## EXERCISE DETAILS
Go through the records and copy each line where the string "material" occurs.

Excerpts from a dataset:
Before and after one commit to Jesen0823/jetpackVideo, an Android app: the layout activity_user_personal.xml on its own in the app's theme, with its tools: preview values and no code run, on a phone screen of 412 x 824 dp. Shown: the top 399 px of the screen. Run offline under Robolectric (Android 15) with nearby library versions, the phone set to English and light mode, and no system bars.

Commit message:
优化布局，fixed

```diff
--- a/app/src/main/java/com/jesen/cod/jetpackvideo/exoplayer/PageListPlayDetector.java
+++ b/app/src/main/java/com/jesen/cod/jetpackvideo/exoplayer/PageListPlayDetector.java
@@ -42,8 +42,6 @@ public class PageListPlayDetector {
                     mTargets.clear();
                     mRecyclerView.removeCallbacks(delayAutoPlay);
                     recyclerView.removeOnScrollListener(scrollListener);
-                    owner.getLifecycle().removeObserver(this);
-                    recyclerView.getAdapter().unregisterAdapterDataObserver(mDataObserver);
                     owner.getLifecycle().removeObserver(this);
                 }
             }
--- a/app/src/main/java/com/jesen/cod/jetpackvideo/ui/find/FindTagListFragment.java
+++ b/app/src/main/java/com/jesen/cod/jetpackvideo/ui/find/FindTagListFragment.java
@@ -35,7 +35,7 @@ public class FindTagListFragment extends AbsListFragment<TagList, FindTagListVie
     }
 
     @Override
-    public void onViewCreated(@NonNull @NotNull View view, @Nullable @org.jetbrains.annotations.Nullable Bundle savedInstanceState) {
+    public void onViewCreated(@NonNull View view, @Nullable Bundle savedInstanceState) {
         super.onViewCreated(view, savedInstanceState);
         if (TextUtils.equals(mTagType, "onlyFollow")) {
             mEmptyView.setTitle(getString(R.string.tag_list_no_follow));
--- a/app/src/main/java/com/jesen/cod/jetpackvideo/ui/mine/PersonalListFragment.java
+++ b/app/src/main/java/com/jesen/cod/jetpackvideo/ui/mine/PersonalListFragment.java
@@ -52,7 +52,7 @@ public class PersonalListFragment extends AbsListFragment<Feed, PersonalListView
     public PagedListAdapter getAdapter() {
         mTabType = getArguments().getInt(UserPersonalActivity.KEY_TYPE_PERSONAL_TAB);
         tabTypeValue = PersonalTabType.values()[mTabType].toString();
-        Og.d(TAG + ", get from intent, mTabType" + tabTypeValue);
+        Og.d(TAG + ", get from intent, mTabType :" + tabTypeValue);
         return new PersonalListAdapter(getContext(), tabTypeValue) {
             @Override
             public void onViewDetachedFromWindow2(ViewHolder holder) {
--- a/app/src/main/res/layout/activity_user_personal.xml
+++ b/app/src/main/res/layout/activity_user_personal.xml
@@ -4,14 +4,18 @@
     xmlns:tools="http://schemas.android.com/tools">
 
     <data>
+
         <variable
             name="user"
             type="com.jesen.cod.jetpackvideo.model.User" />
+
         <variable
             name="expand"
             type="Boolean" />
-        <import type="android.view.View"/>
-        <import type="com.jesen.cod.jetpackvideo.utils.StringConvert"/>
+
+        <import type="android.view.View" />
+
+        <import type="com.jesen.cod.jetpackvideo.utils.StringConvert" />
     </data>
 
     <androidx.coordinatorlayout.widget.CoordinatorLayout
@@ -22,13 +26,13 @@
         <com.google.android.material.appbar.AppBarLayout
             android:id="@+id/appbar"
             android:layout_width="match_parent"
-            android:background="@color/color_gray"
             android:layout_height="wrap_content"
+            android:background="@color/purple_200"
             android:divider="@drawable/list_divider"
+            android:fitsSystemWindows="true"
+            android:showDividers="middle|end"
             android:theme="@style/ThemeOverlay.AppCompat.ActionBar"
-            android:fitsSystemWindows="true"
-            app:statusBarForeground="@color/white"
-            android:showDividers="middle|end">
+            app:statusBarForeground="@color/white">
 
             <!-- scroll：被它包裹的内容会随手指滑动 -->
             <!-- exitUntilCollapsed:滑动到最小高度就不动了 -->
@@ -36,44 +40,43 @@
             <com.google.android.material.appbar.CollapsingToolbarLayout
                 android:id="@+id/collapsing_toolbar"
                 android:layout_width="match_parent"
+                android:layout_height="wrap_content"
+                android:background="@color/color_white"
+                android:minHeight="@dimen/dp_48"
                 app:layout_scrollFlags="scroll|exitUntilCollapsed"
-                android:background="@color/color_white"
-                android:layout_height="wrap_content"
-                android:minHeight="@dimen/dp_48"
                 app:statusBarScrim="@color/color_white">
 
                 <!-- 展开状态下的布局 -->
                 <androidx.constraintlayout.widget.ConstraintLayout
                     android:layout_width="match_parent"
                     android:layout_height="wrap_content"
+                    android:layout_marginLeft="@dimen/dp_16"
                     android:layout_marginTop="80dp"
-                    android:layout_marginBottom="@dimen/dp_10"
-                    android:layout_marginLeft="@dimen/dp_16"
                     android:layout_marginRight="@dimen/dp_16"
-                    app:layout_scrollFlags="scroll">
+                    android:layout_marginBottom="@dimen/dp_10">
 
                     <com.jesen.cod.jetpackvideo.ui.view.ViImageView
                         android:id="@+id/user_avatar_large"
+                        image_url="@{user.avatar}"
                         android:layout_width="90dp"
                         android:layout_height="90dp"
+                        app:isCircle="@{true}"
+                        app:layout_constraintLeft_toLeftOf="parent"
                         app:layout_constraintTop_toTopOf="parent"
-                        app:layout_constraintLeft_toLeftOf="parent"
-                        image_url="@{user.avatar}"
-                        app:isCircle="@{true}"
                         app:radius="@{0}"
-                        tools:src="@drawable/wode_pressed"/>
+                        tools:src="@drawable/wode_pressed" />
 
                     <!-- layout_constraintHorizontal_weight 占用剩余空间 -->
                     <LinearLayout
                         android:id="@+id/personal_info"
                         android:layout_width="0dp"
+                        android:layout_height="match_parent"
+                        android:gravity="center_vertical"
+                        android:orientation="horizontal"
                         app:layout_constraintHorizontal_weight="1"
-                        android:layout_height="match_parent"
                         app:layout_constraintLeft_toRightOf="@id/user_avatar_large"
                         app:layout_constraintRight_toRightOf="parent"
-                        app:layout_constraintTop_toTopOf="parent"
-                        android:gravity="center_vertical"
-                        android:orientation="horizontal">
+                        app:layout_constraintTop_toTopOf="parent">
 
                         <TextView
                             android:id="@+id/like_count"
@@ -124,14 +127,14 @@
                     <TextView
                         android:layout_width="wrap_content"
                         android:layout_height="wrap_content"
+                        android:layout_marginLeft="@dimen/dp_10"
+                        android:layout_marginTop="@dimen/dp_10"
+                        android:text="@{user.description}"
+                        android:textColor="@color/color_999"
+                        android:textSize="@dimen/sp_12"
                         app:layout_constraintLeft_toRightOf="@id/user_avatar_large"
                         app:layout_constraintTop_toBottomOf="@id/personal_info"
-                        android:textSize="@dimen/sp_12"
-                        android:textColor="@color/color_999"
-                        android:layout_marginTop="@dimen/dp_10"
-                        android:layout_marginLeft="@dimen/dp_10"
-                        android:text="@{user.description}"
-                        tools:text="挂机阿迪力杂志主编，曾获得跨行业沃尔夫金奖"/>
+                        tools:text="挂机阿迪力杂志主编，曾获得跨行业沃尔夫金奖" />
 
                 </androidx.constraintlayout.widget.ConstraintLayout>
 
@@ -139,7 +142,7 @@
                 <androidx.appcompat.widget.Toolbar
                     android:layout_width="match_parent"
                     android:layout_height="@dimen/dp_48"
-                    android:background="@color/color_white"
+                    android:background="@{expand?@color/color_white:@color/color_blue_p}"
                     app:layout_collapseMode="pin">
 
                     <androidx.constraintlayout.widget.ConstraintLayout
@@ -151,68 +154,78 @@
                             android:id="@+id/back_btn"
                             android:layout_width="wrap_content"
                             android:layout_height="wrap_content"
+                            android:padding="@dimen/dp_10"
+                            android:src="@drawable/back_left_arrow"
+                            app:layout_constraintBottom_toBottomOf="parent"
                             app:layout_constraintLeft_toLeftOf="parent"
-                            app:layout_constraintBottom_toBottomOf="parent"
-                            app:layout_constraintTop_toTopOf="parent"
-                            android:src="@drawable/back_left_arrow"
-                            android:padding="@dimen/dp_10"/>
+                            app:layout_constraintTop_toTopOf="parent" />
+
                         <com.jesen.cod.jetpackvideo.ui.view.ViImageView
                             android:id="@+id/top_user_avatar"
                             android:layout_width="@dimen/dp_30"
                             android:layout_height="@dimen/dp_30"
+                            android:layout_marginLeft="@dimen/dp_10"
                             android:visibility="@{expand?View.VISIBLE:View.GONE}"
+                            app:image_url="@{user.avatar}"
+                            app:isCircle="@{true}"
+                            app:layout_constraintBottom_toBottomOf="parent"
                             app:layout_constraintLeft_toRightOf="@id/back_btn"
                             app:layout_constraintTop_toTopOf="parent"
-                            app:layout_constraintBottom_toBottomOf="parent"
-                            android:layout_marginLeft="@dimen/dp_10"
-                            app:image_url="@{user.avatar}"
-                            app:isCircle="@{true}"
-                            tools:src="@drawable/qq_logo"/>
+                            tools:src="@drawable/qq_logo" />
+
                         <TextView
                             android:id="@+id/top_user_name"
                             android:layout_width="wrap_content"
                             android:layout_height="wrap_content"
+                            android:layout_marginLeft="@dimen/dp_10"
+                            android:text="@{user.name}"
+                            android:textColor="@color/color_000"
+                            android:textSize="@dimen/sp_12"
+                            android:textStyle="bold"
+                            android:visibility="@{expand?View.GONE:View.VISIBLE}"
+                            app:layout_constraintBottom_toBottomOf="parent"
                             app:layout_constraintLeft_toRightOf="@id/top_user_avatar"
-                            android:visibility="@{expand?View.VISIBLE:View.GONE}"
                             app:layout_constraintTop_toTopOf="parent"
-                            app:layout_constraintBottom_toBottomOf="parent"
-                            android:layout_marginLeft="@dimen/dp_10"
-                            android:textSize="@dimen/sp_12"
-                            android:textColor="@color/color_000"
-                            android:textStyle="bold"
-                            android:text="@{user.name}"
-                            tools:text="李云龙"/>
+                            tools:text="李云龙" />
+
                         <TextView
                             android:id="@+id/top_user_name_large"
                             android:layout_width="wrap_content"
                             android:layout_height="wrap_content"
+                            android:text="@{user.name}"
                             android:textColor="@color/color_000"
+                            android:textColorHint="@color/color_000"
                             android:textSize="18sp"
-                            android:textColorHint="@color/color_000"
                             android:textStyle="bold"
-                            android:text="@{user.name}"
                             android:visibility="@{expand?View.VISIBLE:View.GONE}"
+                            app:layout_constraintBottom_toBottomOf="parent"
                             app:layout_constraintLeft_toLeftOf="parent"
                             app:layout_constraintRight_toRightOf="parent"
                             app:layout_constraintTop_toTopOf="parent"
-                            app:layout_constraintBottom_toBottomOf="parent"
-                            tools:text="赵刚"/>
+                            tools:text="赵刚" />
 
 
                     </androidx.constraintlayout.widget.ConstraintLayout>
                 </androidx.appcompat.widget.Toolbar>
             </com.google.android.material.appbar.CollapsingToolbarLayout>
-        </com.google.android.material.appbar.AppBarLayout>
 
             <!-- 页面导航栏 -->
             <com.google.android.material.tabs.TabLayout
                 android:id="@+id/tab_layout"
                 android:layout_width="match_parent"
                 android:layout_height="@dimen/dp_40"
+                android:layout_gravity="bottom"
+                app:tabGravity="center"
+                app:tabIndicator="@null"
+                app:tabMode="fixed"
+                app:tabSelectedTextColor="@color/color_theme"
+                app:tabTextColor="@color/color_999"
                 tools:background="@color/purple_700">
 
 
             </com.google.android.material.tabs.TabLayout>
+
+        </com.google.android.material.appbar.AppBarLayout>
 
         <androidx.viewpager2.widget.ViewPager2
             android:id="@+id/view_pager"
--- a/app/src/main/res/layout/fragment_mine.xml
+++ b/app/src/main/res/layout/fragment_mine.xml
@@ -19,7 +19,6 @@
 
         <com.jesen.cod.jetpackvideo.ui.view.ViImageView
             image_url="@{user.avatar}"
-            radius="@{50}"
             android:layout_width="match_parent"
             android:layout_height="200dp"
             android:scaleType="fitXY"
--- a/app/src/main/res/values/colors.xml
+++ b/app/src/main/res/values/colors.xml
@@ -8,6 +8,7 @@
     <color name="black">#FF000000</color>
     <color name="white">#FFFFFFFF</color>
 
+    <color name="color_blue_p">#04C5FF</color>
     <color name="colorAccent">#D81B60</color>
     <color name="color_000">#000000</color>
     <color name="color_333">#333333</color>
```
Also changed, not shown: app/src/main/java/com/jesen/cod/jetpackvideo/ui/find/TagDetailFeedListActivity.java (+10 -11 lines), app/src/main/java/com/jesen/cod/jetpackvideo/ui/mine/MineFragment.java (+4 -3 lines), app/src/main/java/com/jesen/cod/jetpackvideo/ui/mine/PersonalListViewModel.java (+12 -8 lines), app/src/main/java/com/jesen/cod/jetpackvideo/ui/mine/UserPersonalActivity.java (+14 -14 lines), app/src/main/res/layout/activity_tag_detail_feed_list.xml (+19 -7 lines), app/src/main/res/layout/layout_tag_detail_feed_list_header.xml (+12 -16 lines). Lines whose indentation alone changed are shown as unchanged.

## RESULT
         <com.google.android.material.appbar.AppBarLayout
             <com.google.android.material.appbar.CollapsingToolbarLayout
             </com.google.android.material.appbar.CollapsingToolbarLayout>
-        </com.google.android.material.appbar.AppBarLayout>
             <com.google.android.material.tabs.TabLayout
             </com.google.android.material.tabs.TabLayout>
+        </com.google.android.material.appbar.AppBarLayout>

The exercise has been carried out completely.